AIM OF THE TASK
Output the whole listing below exactly, omitting the images.
====== RECORDS SUPPLIED ======
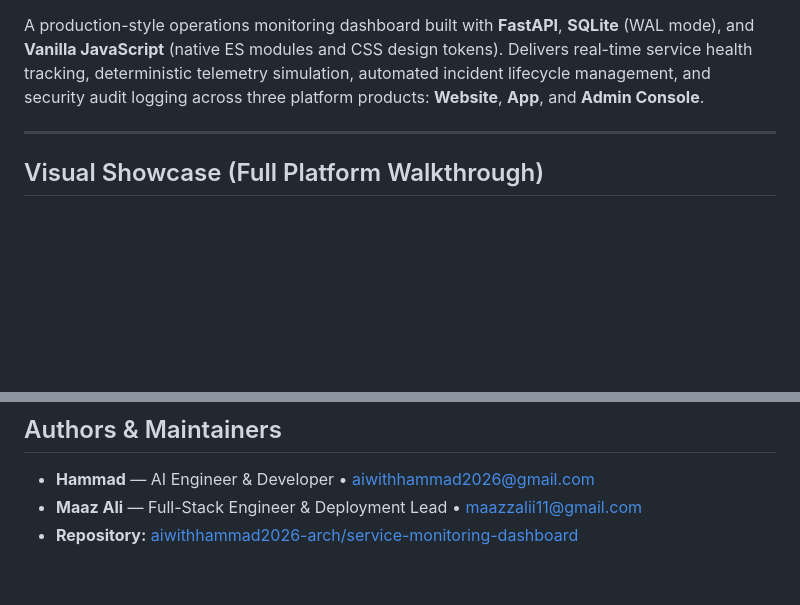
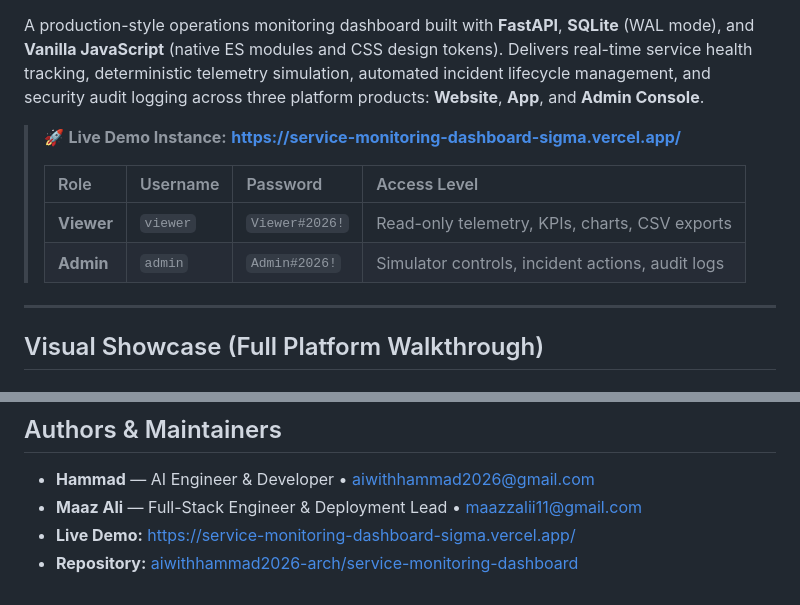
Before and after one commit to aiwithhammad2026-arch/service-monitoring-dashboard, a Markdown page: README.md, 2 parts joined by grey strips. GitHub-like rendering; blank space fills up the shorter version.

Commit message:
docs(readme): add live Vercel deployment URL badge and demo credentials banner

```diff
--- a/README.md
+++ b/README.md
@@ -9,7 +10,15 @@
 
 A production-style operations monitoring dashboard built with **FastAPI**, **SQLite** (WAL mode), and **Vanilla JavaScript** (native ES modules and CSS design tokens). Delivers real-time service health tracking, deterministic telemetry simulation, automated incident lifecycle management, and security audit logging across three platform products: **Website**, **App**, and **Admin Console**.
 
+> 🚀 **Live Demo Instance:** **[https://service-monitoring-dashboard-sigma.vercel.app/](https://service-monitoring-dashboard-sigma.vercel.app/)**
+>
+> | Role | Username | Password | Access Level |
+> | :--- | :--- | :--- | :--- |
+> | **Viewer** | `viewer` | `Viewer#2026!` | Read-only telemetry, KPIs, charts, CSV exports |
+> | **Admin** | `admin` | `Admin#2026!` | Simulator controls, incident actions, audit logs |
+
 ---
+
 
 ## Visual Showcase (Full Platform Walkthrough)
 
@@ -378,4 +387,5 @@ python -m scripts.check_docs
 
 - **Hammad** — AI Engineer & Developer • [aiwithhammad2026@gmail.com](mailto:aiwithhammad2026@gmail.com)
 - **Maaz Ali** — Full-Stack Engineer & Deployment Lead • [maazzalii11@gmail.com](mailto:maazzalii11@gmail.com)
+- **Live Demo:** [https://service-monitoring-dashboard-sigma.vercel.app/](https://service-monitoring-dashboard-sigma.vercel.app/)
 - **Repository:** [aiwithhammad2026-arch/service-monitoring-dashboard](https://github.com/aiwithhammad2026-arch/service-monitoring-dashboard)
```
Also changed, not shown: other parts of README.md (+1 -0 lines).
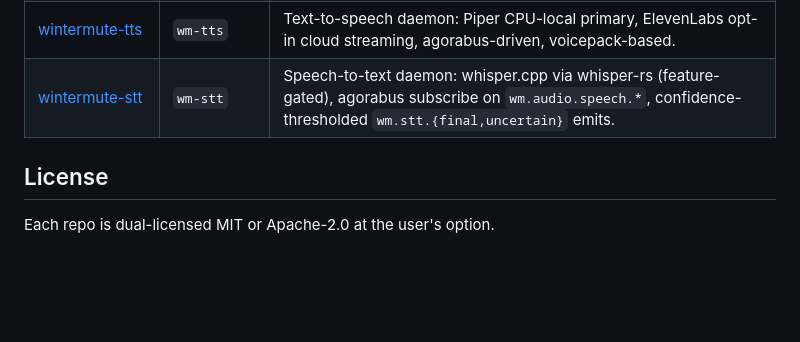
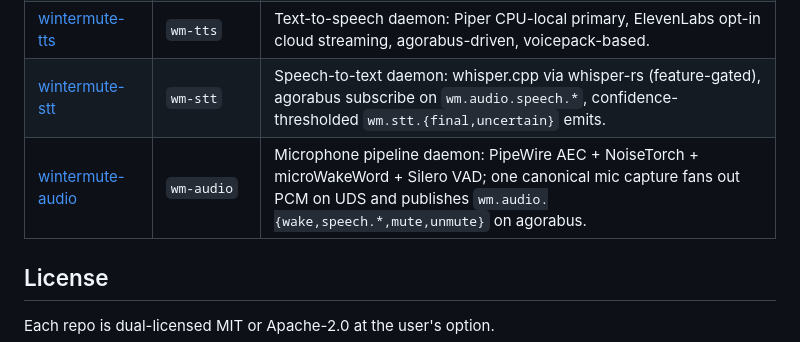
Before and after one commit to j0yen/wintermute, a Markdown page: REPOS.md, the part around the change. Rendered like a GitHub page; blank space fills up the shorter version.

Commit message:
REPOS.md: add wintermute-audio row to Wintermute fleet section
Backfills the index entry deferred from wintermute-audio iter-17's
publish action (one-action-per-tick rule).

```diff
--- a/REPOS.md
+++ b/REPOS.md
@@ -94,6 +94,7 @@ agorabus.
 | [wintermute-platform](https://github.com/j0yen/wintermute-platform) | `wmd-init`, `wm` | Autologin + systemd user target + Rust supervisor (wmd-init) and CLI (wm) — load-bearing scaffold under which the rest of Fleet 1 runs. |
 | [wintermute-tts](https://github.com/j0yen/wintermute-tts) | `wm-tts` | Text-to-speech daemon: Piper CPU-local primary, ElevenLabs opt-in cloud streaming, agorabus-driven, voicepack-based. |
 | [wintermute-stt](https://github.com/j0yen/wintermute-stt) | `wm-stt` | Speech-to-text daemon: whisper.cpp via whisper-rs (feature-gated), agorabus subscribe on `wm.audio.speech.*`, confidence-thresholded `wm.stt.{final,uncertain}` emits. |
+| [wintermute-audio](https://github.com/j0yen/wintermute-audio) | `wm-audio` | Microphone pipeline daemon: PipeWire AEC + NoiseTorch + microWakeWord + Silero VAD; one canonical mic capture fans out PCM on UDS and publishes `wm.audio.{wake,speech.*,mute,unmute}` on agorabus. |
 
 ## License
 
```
======
FINAL ANSWER
Before and after one commit to aiwithhammad2026-arch/service-monitoring-dashboard, a Markdown page: README.md, 2 parts joined by grey strips. GitHub-like rendering; blank space fills up the shorter version.

Commit message:
docs(readme): add live Vercel deployment URL badge and demo credentials banner

```diff
--- a/README.md
+++ b/README.md
@@ -9,7 +10,15 @@
 
 A production-style operations monitoring dashboard built with **FastAPI**, **SQLite** (WAL mode), and **Vanilla JavaScript** (native ES modules and CSS design tokens). Delivers real-time service health tracking, deterministic telemetry simulation, automated incident lifecycle management, and security audit logging across three platform products: **Website**, **App**, and **Admin Console**.
 
+> 🚀 **Live Demo Instance:** **[https://service-monitoring-dashboard-sigma.vercel.app/](https://service-monitoring-dashboard-sigma.vercel.app/)**
+>
+> | Role | Username | Password | Access Level |
+> | :--- | :--- | :--- | :--- |
+> | **Viewer** | `viewer` | `Viewer#2026!` | Read-only telemetry, KPIs, charts, CSV exports |
+> | **Admin** | `admin` | `Admin#2026!` | Simulator controls, incident actions, audit logs |
+
 ---
+
 
 ## Visual Showcase (Full Platform Walkthrough)
 
@@ -378,4 +387,5 @@ python -m scripts.check_docs
 
 - **Hammad** — AI Engineer & Developer • [aiwithhammad2026@gmail.com](mailto:aiwithhammad2026@gmail.com)
 - **Maaz Ali** — Full-Stack Engineer & Deployment Lead • [maazzalii11@gmail.com](mailto:maazzalii11@gmail.com)
+- **Live Demo:** [https://service-monitoring-dashboard-sigma.vercel.app/](https://service-monitoring-dashboard-sigma.vercel.app/)
 - **Repository:** [aiwithhammad2026-arch/service-monitoring-dashboard](https://github.com/aiwithhammad2026-arch/service-monitoring-dashboard)
```
Also changed, not shown: other parts of README.md (+1 -0 lines).
Before and after one commit to j0yen/wintermute, a Markdown page: REPOS.md, the part around the change. Rendered like a GitHub page; blank space fills up the shorter version.

Commit message:
REPOS.md: add wintermute-audio row to Wintermute fleet section
Backfills the index entry deferred from wintermute-audio iter-17's
publish action (one-action-per-tick rule).

```diff
--- a/REPOS.md
+++ b/REPOS.md
@@ -94,6 +94,7 @@ agorabus.
 | [wintermute-platform](https://github.com/j0yen/wintermute-platform) | `wmd-init`, `wm` | Autologin + systemd user target + Rust supervisor (wmd-init) and CLI (wm) — load-bearing scaffold under which the rest of Fleet 1 runs. |
 | [wintermute-tts](https://github.com/j0yen/wintermute-tts) | `wm-tts` | Text-to-speech daemon: Piper CPU-local primary, ElevenLabs opt-in cloud streaming, agorabus-driven, voicepack-based. |
 | [wintermute-stt](https://github.com/j0yen/wintermute-stt) | `wm-stt` | Speech-to-text daemon: whisper.cpp via whisper-rs (feature-gated), agorabus subscribe on `wm.audio.speech.*`, confidence-thresholded `wm.stt.{final,uncertain}` emits. |
+| [wintermute-audio](https://github.com/j0yen/wintermute-audio) | `wm-audio` | Microphone pipeline daemon: PipeWire AEC + NoiseTorch + microWakeWord + Silero VAD; one canonical mic capture fans out PCM on UDS and publishes `wm.audio.{wake,speech.*,mute,unmute}` on agorabus. |
 
 ## License
 
```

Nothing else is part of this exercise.